Records from a data source:
=== Begin Enclosure ===
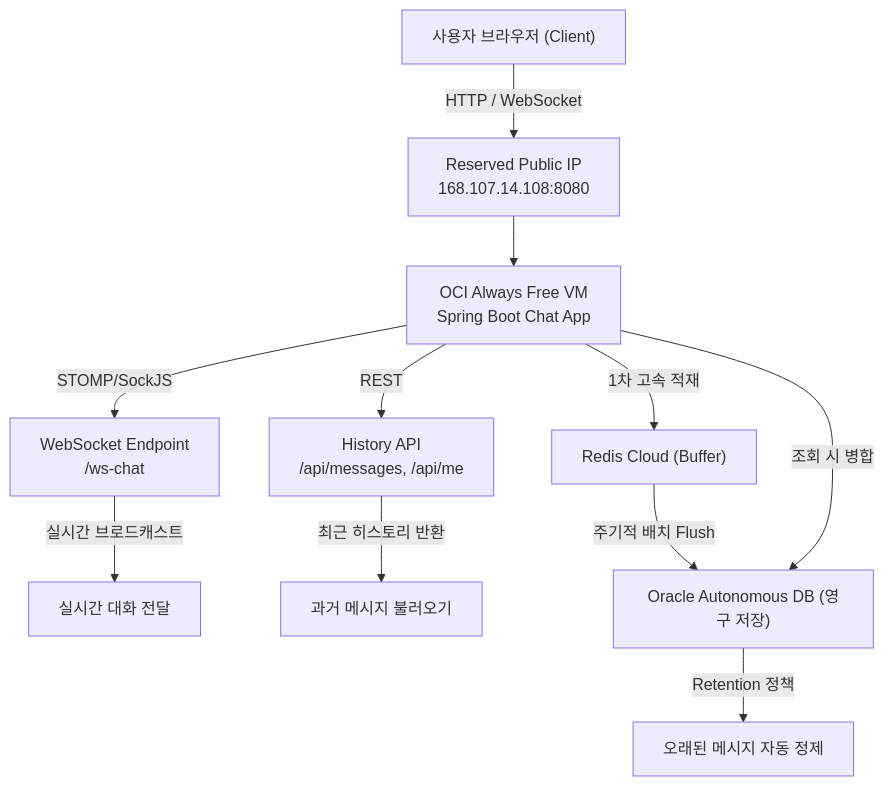
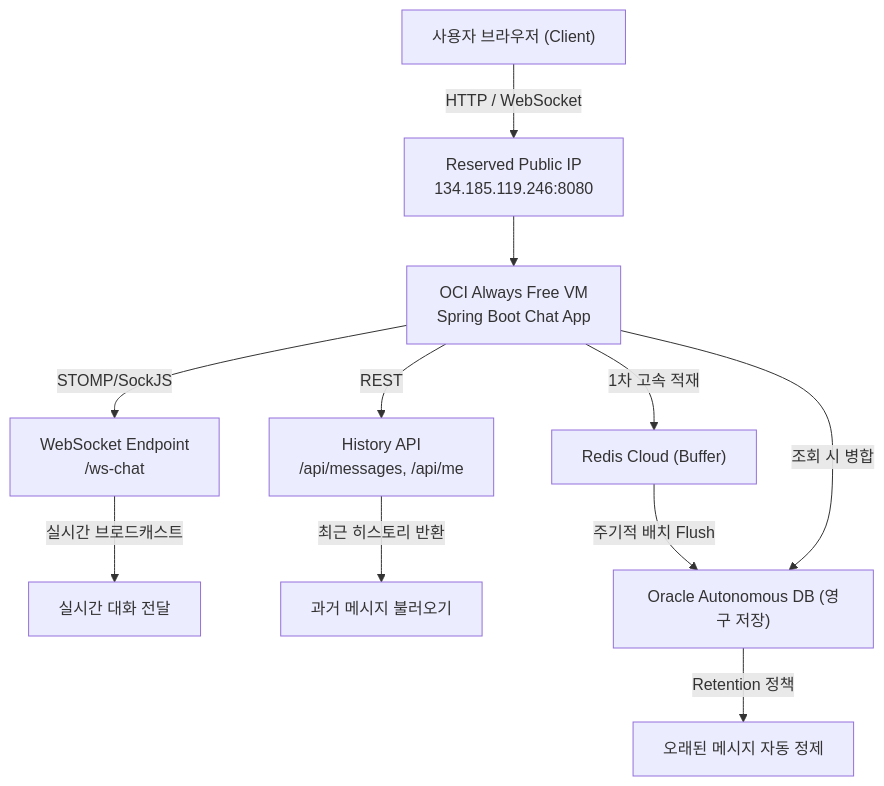
Before and after one commit to minwoo19930301/spring-ip-chat: the first of 2 diagrams in README.md, drawn with Mermaid. The commit also changed other lines of this file and 1 other file, not shown here.

````diff
--- a/README.md
+++ b/README.md
@@ -24,17 +24,17 @@
 ```mermaid
 flowchart TB
-    User["사용자 브라우저 (Client)"] -->|"HTTP / WebSocket"| Public["Reserved Public IP<br/>168.107.14.108:8080"]
+    User["사용자 브라우저 (Client)"] -->|"HTTP / WebSocket"| Public["Reserved Public IP<br/>134.185.119.246:8080"]
     Public --> VM["OCI Always Free VM<br/>Spring Boot Chat App"]
 
     VM -->|"STOMP/SockJS"| WS["WebSocket Endpoint<br/>/ws-chat"]
     VM -->|"REST"| API["History API<br/>/api/messages, /api/me"]
 
     WS -->|"실시간 브로드캐스트"| Live["실시간 대화 전달"]
     API -->|"최근 히스토리 반환"| History["과거 메시지 불러오기"]
 
     VM -->|"1차 고속 적재"| Redis["Redis Cloud (Buffer)"]
     Redis -->|"주기적 배치 Flush"| Oracle["Oracle Autonomous DB (영구 저장)"]
     VM -->|"조회 시 병합"| Oracle
 
     Oracle -->|"Retention 정책"| Cleanup["오래된 메시지 자동 정제"]
 ```
````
=== End Enclosure ===
• **AIM OF THE TASK**
Your task is to find each line in the entries that contains the string "Redis" and copy it.

• **SOLUTION BELOW**
     VM -->|"1차 고속 적재"| Redis["Redis Cloud (Buffer)"]
     Redis -->|"주기적 배치 Flush"| Oracle["Oracle Autonomous DB (영구 저장)"]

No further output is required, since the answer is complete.